Throughout the film — dealing, as it does, with espionage — characters are forced to suppress their true identities and take on false ones for the sake of their countries. They don’t always do it willingly. Hardt, upon reaching the relative safety of the ersatz Ann Burnett’s house after his arrival in Scotland, wastes no time in shedding his coat and revealing the German naval uniform underneath. “If I am to be shot, it will be as an officer, not as a spy,” he insists when she expresses alarm. Another disguise has also been provided to him: a well-worn tweed suit, intended to help him blend in with the locals. In actuality, the suit is Hardt’s own, but the name of the Berlin tailor from whom he purchased it has been replaced by a Savile Row label, and an Anglicized version of the captain’s moniker — Ernest Hart — has been added as well.
This tweed suit, then, is a kind of physical amalgam of truth and fiction, symbolic of the fact that the characters can never entirely stop being themselves, never entirely give up their deeper humanity, even when they’re playing fake roles or defining themselves and others solely by nationality. The war sometimes compels them to commit appalling acts, beyond the usual horrors that military conflicts entail. When Hardt criticizes Tiel for murdering the real Ann Burnett (June Duprez), an innocent civilian, in order to take her place, she’s quick to point out his own guilt. “Have you ever fired a torpedo at an unarmed ship?” she asks. “That’s different,” he says, to which she replies, “It’s certainly more wholesale.” She can justify her worst actions, along with his, by reducing herself to something mechanical and unthinking, someone who merely obeys orders, part of “a machine for destruction,” as she expresses it. Finer feelings, and even basic morality, play no role in this attitude.
Nevertheless, they continue to exist, suppressed but not extinguished: love, friendship, sympathy, kindness, decency. Such things can still do much good in wartime, of course, but as Hardt and Tiel discover, they can also easily be exploited by the opposing side, putting countless people or entire countries at risk — and therein lies the tragedy, the great sadness of this often exciting, often funny, always human film. It’s not unlike the central character’s realization in The Life and Death of Colonel Blimp that his old ideas about honor and fair play in combat no longer work when facing an enemy like Hitler, even if this film is set during World War I rather than World War II. In that sense, as well as others, The Spy in Black can be seen as the forerunner to Powell and Pressburger’s later, better-known work, yet it has much to offer of its own.
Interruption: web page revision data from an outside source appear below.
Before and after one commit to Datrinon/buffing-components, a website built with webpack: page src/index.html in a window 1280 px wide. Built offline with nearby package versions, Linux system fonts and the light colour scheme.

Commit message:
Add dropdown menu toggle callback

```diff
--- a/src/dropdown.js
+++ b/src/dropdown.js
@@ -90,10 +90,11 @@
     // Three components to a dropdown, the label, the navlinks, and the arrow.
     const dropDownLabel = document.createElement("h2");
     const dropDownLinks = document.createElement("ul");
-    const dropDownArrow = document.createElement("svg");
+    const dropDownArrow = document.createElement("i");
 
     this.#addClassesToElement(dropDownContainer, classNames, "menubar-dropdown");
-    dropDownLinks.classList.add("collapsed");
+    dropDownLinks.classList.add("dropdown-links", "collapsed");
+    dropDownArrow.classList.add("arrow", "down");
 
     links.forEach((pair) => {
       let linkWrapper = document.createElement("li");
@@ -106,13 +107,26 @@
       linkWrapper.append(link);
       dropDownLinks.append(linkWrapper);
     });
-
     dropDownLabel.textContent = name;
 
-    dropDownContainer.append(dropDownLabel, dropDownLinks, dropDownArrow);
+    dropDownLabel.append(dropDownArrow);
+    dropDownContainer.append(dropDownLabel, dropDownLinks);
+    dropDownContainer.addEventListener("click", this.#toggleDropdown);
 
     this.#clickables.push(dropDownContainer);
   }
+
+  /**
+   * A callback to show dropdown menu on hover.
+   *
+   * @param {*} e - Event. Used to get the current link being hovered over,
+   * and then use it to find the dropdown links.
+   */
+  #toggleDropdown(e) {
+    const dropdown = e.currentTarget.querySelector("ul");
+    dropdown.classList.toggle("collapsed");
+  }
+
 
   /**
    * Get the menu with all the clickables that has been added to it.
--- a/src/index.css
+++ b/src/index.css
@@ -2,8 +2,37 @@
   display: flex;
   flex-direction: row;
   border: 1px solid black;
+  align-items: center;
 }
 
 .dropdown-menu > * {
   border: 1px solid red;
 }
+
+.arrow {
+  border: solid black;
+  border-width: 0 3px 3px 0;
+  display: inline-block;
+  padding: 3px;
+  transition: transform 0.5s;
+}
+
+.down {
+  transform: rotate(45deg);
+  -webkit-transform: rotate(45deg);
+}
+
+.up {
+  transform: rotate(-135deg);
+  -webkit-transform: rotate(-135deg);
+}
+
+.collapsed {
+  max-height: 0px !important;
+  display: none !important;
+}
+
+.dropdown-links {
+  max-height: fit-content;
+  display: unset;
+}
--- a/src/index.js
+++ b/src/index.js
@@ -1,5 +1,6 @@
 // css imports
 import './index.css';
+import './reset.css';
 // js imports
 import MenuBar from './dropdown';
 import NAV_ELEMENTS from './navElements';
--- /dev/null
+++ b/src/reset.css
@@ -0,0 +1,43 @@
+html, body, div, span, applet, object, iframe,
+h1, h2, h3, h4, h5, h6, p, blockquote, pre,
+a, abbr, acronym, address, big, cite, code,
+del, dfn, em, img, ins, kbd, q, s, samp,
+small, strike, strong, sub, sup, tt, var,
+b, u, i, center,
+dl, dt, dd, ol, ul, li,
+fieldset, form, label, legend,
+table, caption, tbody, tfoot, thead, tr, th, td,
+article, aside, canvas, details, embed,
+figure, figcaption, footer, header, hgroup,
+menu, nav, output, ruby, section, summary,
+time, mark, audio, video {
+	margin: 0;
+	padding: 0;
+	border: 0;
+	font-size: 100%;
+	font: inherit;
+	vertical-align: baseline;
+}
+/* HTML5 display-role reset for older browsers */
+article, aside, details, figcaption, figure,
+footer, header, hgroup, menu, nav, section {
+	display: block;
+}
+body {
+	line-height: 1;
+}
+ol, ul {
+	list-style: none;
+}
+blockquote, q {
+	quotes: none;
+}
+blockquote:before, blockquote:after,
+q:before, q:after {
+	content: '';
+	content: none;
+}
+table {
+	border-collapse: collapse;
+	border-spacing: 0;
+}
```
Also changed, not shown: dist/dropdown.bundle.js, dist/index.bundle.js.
This post is part of The World War One on Film Blogathon, hosted by Maddy Loves Her Classic Films. Click the banner above to see all of the other great posts.